    Blauwendraat C, Reed X, Krohn L, Heilbron K, Bandres-Ciga S et al. 2020. Genetic modifiers of risk and age at onset in GBA associated Parkinson's disease and Lewy body dementia. Brain 143:1234–48
    [Google Scholar]
  94. 94.
    Robak LA, Jansen IE, van Rooij J, Uitterlinden AG, Kraaij R et al. 2017. Excessive burden of lysosomal storage disorder gene variants in Parkinson's disease. Brain 140:123191–203
    [Google Scholar]
  95. 95.

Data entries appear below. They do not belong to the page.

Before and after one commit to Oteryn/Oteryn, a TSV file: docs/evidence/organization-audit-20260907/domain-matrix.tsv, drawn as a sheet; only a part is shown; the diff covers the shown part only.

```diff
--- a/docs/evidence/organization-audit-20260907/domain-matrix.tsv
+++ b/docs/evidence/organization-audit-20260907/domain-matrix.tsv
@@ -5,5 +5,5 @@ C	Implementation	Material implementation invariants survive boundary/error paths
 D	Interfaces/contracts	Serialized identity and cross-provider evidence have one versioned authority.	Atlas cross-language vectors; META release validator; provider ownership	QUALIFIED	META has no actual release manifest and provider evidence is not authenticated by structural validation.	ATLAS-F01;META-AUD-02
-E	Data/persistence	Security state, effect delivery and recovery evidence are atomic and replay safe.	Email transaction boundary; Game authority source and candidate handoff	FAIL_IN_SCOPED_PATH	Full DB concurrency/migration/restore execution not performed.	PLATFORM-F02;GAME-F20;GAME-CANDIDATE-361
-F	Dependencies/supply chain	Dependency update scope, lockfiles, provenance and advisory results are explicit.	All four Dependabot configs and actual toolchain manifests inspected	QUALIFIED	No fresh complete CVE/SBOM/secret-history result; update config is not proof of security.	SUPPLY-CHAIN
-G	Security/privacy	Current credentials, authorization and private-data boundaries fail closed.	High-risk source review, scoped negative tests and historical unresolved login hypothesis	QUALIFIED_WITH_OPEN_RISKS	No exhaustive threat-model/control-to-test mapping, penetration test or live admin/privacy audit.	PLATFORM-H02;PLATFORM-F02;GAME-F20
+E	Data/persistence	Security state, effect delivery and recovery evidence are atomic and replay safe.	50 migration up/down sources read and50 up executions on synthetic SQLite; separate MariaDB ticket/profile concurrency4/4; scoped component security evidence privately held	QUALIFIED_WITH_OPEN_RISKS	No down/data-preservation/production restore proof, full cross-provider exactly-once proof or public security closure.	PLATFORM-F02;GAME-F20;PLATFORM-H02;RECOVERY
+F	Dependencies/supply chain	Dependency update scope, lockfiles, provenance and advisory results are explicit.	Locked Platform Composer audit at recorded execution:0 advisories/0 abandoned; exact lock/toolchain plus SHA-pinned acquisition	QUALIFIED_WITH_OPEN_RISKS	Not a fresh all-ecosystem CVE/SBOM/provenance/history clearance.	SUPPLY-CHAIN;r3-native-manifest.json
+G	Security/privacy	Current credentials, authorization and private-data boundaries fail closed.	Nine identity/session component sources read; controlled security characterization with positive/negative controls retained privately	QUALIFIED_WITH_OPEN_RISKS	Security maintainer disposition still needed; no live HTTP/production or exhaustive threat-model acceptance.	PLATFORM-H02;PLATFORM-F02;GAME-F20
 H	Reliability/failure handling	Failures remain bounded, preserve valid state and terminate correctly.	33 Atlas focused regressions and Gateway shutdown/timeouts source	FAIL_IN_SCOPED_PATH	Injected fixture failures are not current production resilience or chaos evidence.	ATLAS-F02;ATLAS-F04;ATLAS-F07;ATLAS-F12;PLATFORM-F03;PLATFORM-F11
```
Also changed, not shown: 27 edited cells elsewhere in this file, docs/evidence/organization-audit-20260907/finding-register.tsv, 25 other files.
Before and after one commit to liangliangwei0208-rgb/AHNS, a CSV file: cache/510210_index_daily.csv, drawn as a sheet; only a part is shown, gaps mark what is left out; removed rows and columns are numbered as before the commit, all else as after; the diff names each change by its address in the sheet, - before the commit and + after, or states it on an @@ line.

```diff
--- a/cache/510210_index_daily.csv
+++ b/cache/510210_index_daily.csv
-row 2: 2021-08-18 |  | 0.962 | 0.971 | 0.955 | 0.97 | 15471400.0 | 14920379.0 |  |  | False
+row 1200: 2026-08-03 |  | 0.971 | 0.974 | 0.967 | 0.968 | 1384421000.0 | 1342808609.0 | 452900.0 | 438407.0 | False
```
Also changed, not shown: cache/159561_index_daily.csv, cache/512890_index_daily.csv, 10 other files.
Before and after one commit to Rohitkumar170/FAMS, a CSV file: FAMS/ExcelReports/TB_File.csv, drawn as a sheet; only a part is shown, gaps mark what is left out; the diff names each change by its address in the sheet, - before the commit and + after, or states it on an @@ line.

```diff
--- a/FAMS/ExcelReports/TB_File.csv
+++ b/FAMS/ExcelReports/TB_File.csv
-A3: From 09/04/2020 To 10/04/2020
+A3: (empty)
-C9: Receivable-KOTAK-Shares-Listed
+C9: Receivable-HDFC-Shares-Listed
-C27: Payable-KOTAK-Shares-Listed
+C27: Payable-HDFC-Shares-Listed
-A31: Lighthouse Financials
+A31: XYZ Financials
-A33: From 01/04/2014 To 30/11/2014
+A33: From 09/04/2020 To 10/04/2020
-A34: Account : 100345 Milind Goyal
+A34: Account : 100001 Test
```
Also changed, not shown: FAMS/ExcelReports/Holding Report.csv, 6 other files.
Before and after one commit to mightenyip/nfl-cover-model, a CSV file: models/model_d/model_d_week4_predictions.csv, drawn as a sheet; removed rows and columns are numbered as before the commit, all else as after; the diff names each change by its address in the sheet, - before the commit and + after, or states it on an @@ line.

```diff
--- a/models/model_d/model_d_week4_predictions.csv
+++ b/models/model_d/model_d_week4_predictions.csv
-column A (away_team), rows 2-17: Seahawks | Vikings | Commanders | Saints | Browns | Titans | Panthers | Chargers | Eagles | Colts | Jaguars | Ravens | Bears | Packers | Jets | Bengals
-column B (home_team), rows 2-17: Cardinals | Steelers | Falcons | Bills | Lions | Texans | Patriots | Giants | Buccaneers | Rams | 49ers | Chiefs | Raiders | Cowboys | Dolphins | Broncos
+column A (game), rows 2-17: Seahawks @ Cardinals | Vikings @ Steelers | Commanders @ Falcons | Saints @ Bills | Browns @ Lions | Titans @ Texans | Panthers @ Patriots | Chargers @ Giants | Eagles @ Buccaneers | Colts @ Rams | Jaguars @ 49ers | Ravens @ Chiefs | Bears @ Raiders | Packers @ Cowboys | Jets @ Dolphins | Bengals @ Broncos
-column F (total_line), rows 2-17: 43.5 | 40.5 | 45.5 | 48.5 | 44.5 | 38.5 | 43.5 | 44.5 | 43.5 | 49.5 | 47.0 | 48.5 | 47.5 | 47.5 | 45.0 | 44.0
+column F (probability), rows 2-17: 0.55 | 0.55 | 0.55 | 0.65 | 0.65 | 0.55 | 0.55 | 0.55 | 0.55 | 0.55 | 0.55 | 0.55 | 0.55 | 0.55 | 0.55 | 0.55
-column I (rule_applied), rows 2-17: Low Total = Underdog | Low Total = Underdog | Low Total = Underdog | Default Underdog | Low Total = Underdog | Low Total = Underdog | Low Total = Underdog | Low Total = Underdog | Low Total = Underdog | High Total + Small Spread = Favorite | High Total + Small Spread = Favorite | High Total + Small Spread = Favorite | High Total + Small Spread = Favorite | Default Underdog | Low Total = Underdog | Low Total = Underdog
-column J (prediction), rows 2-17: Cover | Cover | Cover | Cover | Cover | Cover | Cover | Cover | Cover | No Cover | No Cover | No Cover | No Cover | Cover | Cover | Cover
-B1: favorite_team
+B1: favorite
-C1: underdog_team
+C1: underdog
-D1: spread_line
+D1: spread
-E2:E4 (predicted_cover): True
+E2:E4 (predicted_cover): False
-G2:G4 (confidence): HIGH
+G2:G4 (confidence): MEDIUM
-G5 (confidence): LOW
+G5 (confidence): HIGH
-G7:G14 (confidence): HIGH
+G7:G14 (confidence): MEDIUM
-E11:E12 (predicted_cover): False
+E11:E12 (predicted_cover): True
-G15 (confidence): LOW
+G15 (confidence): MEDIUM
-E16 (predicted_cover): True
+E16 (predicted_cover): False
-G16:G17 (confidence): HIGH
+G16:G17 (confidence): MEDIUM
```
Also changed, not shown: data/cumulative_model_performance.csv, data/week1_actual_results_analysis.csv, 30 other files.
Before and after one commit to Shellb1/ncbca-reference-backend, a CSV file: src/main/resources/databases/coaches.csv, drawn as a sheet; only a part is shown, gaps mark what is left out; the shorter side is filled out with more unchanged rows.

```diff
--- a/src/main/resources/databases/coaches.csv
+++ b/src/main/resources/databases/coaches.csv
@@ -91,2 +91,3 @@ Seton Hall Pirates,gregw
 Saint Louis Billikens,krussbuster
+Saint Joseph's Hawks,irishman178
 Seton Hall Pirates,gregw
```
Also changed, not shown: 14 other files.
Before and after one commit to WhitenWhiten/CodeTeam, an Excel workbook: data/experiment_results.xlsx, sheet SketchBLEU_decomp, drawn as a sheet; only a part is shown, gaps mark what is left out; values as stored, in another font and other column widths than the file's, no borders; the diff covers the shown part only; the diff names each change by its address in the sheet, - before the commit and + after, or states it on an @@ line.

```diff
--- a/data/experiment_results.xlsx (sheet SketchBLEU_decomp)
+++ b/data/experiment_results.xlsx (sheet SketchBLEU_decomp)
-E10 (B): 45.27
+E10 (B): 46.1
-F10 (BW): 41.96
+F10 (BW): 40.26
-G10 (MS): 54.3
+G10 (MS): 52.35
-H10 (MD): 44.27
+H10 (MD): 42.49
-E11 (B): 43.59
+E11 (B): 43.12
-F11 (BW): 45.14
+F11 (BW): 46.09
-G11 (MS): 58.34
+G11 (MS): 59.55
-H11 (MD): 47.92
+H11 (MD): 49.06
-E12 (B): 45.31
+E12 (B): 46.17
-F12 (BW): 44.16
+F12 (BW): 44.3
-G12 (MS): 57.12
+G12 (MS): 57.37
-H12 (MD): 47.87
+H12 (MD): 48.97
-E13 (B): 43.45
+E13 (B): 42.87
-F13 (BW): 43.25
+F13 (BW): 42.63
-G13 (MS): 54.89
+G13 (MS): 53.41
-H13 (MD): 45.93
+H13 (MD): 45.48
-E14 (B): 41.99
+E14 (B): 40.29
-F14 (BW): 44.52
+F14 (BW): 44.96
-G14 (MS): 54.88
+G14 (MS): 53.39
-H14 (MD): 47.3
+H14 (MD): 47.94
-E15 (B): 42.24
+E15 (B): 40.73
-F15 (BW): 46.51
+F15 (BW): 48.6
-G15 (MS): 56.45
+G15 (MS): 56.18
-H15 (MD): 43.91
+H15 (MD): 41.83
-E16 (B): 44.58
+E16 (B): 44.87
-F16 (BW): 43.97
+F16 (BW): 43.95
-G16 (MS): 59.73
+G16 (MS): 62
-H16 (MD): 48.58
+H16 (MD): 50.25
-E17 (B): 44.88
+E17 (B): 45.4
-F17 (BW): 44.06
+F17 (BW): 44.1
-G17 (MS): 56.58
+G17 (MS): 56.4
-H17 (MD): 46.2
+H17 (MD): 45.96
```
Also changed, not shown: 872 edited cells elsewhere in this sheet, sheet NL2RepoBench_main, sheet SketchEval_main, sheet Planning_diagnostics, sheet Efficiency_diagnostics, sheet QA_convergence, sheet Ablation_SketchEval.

    Straniero L, Rimoldi V, Monfrini E, Bonvegna S, Melistaccio G et al. 2022. Role of lysosomal gene variants in modulating GBA-associated Parkinson's disease risk. Mov. Disord. 37:61202–10
    [Google Scholar]
  96. 96.
    Alcalay RN, Mallett V, Vanderperre B, Tavassoly O, Dauvilliers Y et al. 2019. SMPD1 mutations, activity, and α-synuclein accumulation in Parkinson's disease. Mov. Disord. 34:4526–35
    [Google Scholar]
  97. 97.
    Nalls MA, Blauwendraat C, Sargent L, Vitale D, Leonard H et al. 2021. Evidence for GRN connecting multiple neurodegenerative diseases. Brain Commun. 3:2fcab095
    [Google Scholar]
  98. 98.
    Marras C, Lang A, van de Warrenburg BP, Sue CM, Tabrizi SJ et al. 2016. Nomenclature of genetic movement disorders: recommendations of the international Parkinson and movement disorder society task force. Mov. Disord. 31:4436–57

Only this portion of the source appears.